───── Available data
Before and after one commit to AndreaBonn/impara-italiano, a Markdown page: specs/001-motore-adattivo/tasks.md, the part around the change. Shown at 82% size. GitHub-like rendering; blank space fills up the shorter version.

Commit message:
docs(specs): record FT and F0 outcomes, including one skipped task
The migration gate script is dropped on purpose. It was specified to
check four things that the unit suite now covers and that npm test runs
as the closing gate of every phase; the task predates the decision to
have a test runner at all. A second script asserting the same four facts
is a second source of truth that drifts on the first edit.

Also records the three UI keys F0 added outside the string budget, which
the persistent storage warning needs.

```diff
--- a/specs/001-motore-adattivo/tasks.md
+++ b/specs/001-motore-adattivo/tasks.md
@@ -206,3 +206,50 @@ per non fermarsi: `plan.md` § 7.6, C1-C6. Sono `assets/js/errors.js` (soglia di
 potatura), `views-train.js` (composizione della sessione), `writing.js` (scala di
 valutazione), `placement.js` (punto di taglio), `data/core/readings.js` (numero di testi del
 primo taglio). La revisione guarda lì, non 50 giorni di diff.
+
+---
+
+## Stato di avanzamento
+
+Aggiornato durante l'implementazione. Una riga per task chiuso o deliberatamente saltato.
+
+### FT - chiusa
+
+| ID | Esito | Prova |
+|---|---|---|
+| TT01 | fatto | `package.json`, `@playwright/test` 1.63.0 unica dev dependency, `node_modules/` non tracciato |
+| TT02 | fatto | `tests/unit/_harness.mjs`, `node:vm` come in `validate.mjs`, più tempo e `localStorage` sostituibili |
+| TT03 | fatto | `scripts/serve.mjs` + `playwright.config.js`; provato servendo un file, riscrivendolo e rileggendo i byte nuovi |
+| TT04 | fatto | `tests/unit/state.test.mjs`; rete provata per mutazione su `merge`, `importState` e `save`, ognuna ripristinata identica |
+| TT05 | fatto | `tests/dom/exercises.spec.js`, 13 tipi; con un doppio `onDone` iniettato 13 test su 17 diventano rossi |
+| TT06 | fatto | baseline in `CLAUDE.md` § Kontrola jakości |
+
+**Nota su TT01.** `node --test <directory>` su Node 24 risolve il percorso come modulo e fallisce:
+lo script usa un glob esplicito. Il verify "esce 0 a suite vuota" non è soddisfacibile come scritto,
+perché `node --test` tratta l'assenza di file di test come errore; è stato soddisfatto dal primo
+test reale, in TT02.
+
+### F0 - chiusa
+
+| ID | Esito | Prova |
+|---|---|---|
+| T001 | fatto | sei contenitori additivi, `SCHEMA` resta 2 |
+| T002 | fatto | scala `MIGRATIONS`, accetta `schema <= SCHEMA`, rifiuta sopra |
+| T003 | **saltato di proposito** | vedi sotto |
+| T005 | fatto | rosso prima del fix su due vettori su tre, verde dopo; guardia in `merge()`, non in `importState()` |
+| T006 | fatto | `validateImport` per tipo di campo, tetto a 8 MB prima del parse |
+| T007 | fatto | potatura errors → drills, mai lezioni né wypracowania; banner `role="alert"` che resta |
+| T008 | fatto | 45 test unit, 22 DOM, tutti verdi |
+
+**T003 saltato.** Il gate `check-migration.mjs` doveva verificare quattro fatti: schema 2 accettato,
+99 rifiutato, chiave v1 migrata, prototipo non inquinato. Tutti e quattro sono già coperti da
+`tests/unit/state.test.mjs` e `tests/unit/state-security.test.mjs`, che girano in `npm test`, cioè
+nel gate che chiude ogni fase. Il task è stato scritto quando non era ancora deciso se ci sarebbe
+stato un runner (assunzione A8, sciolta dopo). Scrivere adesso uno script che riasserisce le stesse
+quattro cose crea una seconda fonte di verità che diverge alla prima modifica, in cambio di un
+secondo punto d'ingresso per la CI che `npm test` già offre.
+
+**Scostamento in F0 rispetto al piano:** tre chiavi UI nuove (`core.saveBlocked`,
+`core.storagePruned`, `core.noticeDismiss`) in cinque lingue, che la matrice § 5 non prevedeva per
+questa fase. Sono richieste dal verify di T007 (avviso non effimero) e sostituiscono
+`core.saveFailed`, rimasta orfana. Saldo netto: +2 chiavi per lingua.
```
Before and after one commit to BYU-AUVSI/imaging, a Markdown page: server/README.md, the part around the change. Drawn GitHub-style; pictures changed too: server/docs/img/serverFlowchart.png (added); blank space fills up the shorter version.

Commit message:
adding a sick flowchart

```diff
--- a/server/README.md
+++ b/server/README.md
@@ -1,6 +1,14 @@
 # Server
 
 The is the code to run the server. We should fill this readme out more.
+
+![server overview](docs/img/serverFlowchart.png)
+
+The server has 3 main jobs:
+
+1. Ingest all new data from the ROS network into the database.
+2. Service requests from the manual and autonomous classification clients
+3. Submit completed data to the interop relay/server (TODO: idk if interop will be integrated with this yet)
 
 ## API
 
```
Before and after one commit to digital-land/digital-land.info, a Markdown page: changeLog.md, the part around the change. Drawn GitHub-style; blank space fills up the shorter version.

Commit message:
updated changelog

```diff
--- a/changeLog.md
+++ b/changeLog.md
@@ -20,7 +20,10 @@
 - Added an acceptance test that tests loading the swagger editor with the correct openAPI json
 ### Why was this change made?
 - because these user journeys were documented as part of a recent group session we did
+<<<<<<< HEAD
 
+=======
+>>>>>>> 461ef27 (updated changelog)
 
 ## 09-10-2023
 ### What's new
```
──────────
The response must consist solely of the lines from the first line of the entries through the line containing "check four things", repeated exactly.

### [Solution]
Before and after one commit to AndreaBonn/impara-italiano, a Markdown page: specs/001-motore-adattivo/tasks.md, the part around the change. Shown at 82% size. GitHub-like rendering; blank space fills up the shorter version.

Commit message:
docs(specs): record FT and F0 outcomes, including one skipped task
The migration gate script is dropped on purpose. It was specified to
check four things that the unit suite now covers and that npm test runs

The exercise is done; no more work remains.